To do: Say how many lines of the material include "menos". Give the number without any other text.

Material supplied:

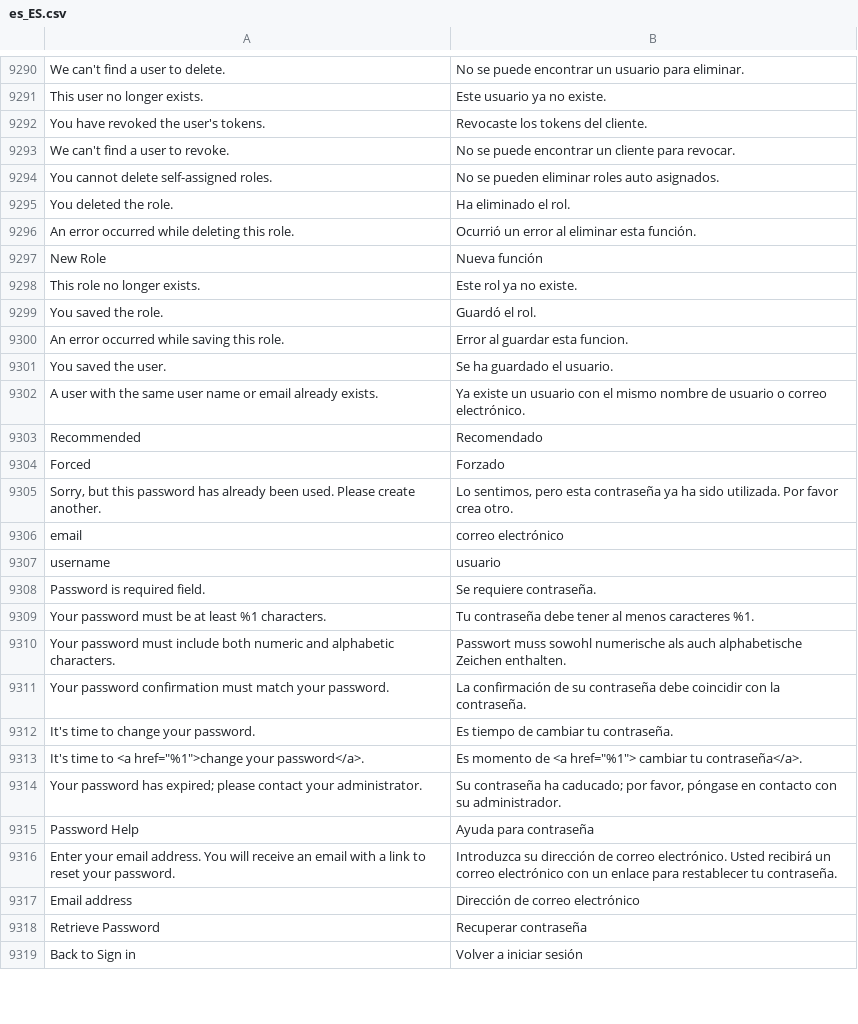
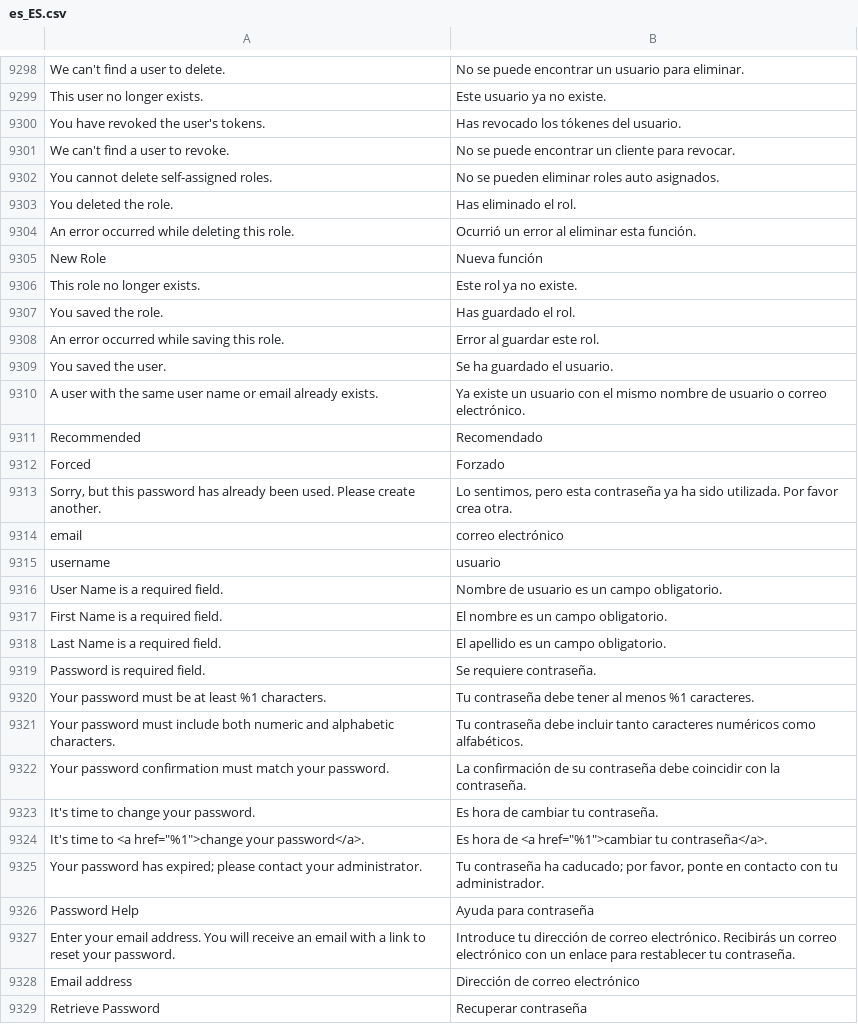
Before and after one commit to magento-l10n/language-es_ES, a CSV file: es_ES.csv, drawn as a sheet; only a part is shown, gaps mark what is left out; the shorter side is filled out with more unchanged rows; addresses are those after the commit; the diff covers the shown part only; the diff names each change by its address in the sheet, - before the commit and + after, or states it on an @@ line.

Commit message:
Updating translations from Crowdin.

```diff
--- a/es_ES.csv
+++ b/es_ES.csv
-B9300: Revocaste los tokens del cliente.
+B9300: Has revocado los tókenes del usuario.
-B9303: Ha eliminado el rol.
+B9303: Has eliminado el rol.
-B9307: Guardó el rol.
+B9307: Has guardado el rol.
-B9308: Error al guardar esta funcion.
+B9308: Error al guardar este rol.
-B9313: …favor crea otro.
+B9313: …favor crea otra.
+row 9316: User Name is a required field. | Nombre de usuario es un campo obligatorio.
+row 9317: First Name is a required field. | El nombre es un campo obligatorio.
+row 9318: Last Name is a required field. | El apellido es un campo obligatorio.
-B9320: …al menos caracteres %1.
+B9320: …al menos %1 caracteres.
-B9321: Passwort muss sowohl numerische als auch alphabetische Zeichen enthalten.
+B9321: Tu contraseña debe incluir tanto caracteres numéricos como alfabéticos.
-B9323: Es tiempo de cambiar tu contraseña.
+B9323: Es hora de cambiar tu contraseña.
-B9324: Es momento de <a href="%1"> cambiar tu contraseña</a>.
+B9324: Es hora de <a href="%1">cambiar tu contraseña</a>.
-B9325: Su contraseña ha caducado; por favor, póngase en contacto con su administrador.
+B9325: Tu contraseña ha caducado; por favor, ponte en contacto con tu administrador.
-B9327: Introduzca su dirección de correo electrónico. Usted recibirá un correo…
+B9327: Introduce tu dirección de correo electrónico. Recibirás un correo…
```
Also changed, not shown: 9 added rows, 1 moved row and 22 edited cells elsewhere in this file, 1 other file.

Response below: 2